After a month-long break from spaceflight, SpaceX will attempt to launch one of its Falcon 9 rockets to the International Space Station this afternoon. The rocket is set to launch from Cape Canaveral, Florida, sending cargo and science experiments to the six astronauts currently living in space. And as per usual, SpaceX plans to land the majority of the Falcon 9 back on solid ground after take off.
This launch marks SpaceX’s 12th cargo resupply mission for NASA and its 11th rocket launch of 2017. SpaceX has been ramping up its launch cadence this year but has been on a hiatus for the majority of July. The break was partially prompted by a temporary closure for maintenance of the Eastern Range — the areas on the US East Coast that support rocket launches. The range includes Cape Canaveral Air Force Station and Kennedy Space Center in Florida.
That maintenance was completed on July 18th, according to NASA Spaceflight, and now the Florida launch sites are prepping for a busy month ahead. The first mission out of the East Coast was supposed to be the launch of a NASA communications satellite, TDRS-M, on top of the United Launch Alliance’s Atlas V rocket. It was originally scheduled for August 3rd, but was postponed to August 18th after an antenna on the vehicle broke and had to be replaced.

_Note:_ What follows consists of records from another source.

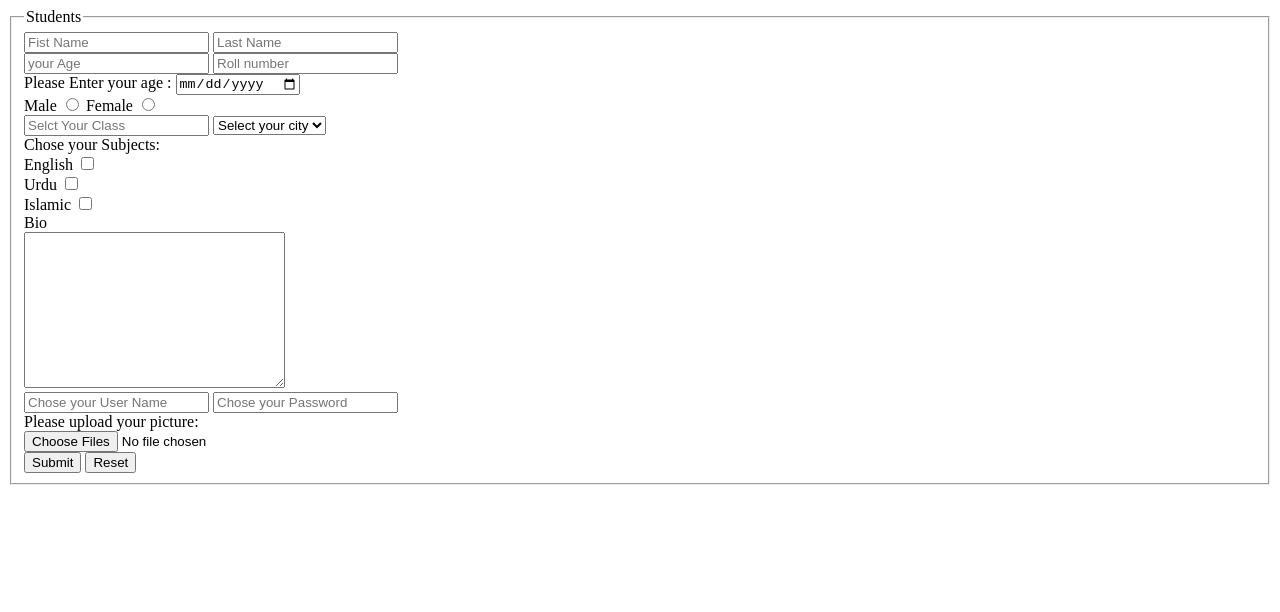
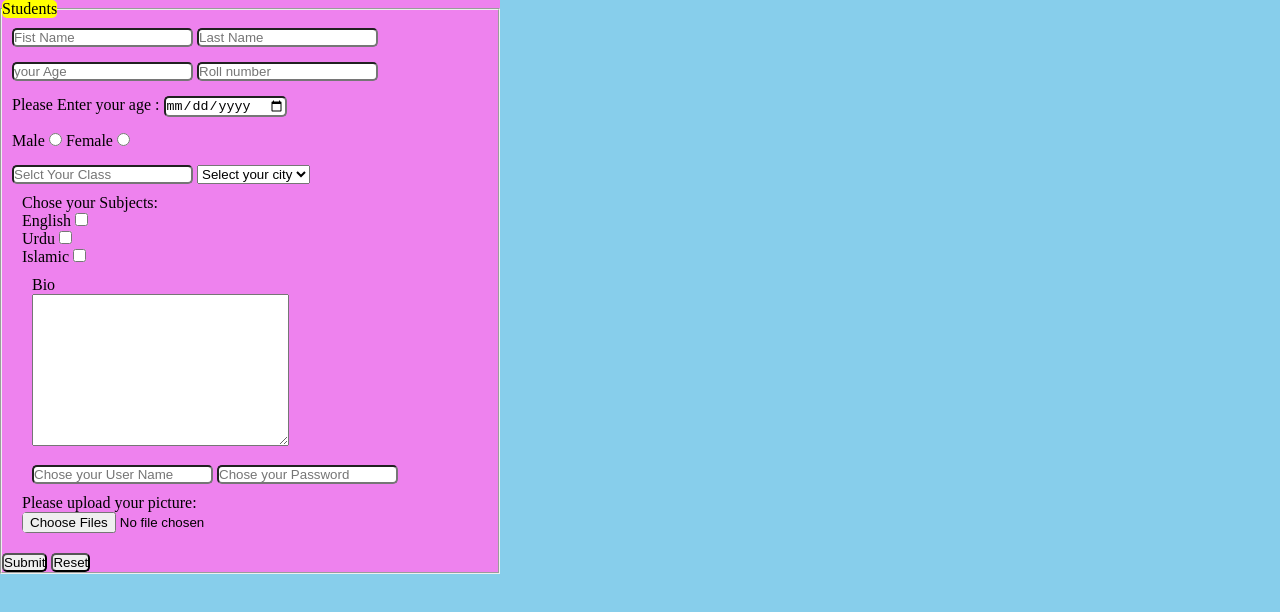
Before and after one commit to jaja263/Simple-Students-HTML-Form-, a plain HTML site: page index.html in a window 1280 px wide. Drawn offline with Linux system fonts and the light colour scheme; the site is published under a folder, as on GitHub Pages, so addresses that start at the root find nothing.

Commit message:
Update index.html

```diff
--- a/index.html
+++ b/index.html
@@ -5,12 +5,12 @@
     <meta charset="UTF-8">
     <meta http-equiv="X-UA-Compatible" content="IE=edge">
     <meta name="viewport" content="width=device-width, initial-scale=1.0">
-    <link rel="stylesheet" href="/form.css">
+    <link rel="stylesheet" href="form.css">
     <title>DemoFrom</title>
 </head>
 
 <body>
-    <form action="/result.html" method="GET">
+    <form action="result.html" method="GET">
         <fieldset>
             <legend>Students</legend>
         <div>
```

Once TDRS-M launches, one of Orbital ATK’s Minotaur rockets is scheduled to fly from Florida later this month.
But first up is today’s resupply mission: SpaceX’s Falcon 9 will be lofting the company’s Dragon cargo capsule, filled with more than 6,400 pounds of cargo and experiments. Those include a supercomputer from Hewlett Packard Enterprises, as well as an experiment to measure cosmic ray particles in space, called Cosmic Ray Energetics and Mass, or ISS-CREAM (as NASA calls it). In keeping with that theme, the Dragon will also have extra frozen ice cream on board for the astronauts, according to NASA.
Today’s flight is scheduled to get off the ground at 12:31PM ET from the pad at LC39A at NASA’s Kennedy Space Center. It’s an instantaneous launch window, so SpaceX has only one shot to get this Falcon 9 into space. If it does launch, the first stage of the Falcon 9 — the 14-story core of the rocket that contains the main engines and most of the fuel — will separate from the rest of the vehicle and attempt to land back on Earth about 10 minutes after launch. This time, the rocket’s target is Landing Zone 1, SpaceX’s landing pad at Cape Canaveral. So far, SpaceX has successfully landed all of its rockets that have attempted ground landings there.
After launch, the Dragon is slated to rendezvous with the space station on Wednesday. It’ll then stay docked to the ISS for about a month, before returning to Earth with more than 3,000 pounds of samples and other cargo that need to get back to the ground.
If SpaceX doesn’t fly today, however, the launch will have to slip to around August 19th or 20th. That’s because the Russian cosmonauts have a planned spacewalk on Thursday, which could conflict with the Dragon meeting up with the station. So far, weather is looking okay, with a 70 percent chance that conditions will be favorable for a flight. Check back here at 12PM ET to watch NASA and SpaceX’s coverage of the launch live.